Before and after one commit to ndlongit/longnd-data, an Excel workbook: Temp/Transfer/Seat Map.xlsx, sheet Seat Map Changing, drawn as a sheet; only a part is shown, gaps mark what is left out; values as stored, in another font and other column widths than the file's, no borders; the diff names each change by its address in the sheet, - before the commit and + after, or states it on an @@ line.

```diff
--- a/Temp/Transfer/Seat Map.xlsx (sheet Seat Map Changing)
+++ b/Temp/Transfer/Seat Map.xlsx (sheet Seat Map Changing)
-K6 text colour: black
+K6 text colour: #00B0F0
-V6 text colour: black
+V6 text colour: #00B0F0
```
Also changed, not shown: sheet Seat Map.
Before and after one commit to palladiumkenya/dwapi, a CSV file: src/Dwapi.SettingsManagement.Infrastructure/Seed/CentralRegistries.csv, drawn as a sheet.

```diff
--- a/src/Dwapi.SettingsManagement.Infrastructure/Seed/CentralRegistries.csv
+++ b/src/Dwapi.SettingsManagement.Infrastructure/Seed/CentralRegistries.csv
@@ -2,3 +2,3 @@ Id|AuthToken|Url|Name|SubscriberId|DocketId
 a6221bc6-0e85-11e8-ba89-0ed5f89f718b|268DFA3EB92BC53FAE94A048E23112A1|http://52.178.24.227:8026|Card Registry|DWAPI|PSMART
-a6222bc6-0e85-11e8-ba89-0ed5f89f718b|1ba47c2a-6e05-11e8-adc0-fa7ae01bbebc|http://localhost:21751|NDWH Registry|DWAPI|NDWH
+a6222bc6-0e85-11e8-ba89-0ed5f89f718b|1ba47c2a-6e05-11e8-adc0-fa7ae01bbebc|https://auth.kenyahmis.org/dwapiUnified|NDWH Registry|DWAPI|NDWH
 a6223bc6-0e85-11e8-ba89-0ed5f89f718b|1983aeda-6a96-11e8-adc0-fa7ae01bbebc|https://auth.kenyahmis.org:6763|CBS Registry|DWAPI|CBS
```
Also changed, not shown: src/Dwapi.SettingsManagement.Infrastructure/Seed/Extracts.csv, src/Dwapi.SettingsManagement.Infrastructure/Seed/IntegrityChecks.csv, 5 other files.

Prompt: Every line above should be retyped exactly as given.

Response:
Before and after one commit to ndlongit/longnd-data, an Excel workbook: Temp/Transfer/Seat Map.xlsx, sheet Seat Map Changing, drawn as a sheet; only a part is shown, gaps mark what is left out; values as stored, in another font and other column widths than the file's, no borders; the diff names each change by its address in the sheet, - before the commit and + after, or states it on an @@ line.

```diff
--- a/Temp/Transfer/Seat Map.xlsx (sheet Seat Map Changing)
+++ b/Temp/Transfer/Seat Map.xlsx (sheet Seat Map Changing)
-K6 text colour: black
+K6 text colour: #00B0F0
-V6 text colour: black
+V6 text colour: #00B0F0
```
Also changed, not shown: sheet Seat Map.
Before and after one commit to palladiumkenya/dwapi, a CSV file: src/Dwapi.SettingsManagement.Infrastructure/Seed/CentralRegistries.csv, drawn as a sheet.

```diff
--- a/src/Dwapi.SettingsManagement.Infrastructure/Seed/CentralRegistries.csv
+++ b/src/Dwapi.SettingsManagement.Infrastructure/Seed/CentralRegistries.csv
@@ -2,3 +2,3 @@ Id|AuthToken|Url|Name|SubscriberId|DocketId
 a6221bc6-0e85-11e8-ba89-0ed5f89f718b|268DFA3EB92BC53FAE94A048E23112A1|http://52.178.24.227:8026|Card Registry|DWAPI|PSMART
-a6222bc6-0e85-11e8-ba89-0ed5f89f718b|1ba47c2a-6e05-11e8-adc0-fa7ae01bbebc|http://localhost:21751|NDWH Registry|DWAPI|NDWH
+a6222bc6-0e85-11e8-ba89-0ed5f89f718b|1ba47c2a-6e05-11e8-adc0-fa7ae01bbebc|https://auth.kenyahmis.org/dwapiUnified|NDWH Registry|DWAPI|NDWH
 a6223bc6-0e85-11e8-ba89-0ed5f89f718b|1983aeda-6a96-11e8-adc0-fa7ae01bbebc|https://auth.kenyahmis.org:6763|CBS Registry|DWAPI|CBS
```
Also changed, not shown: src/Dwapi.SettingsManagement.Infrastructure/Seed/Extracts.csv, src/Dwapi.SettingsManagement.Infrastructure/Seed/IntegrityChecks.csv, 5 other files.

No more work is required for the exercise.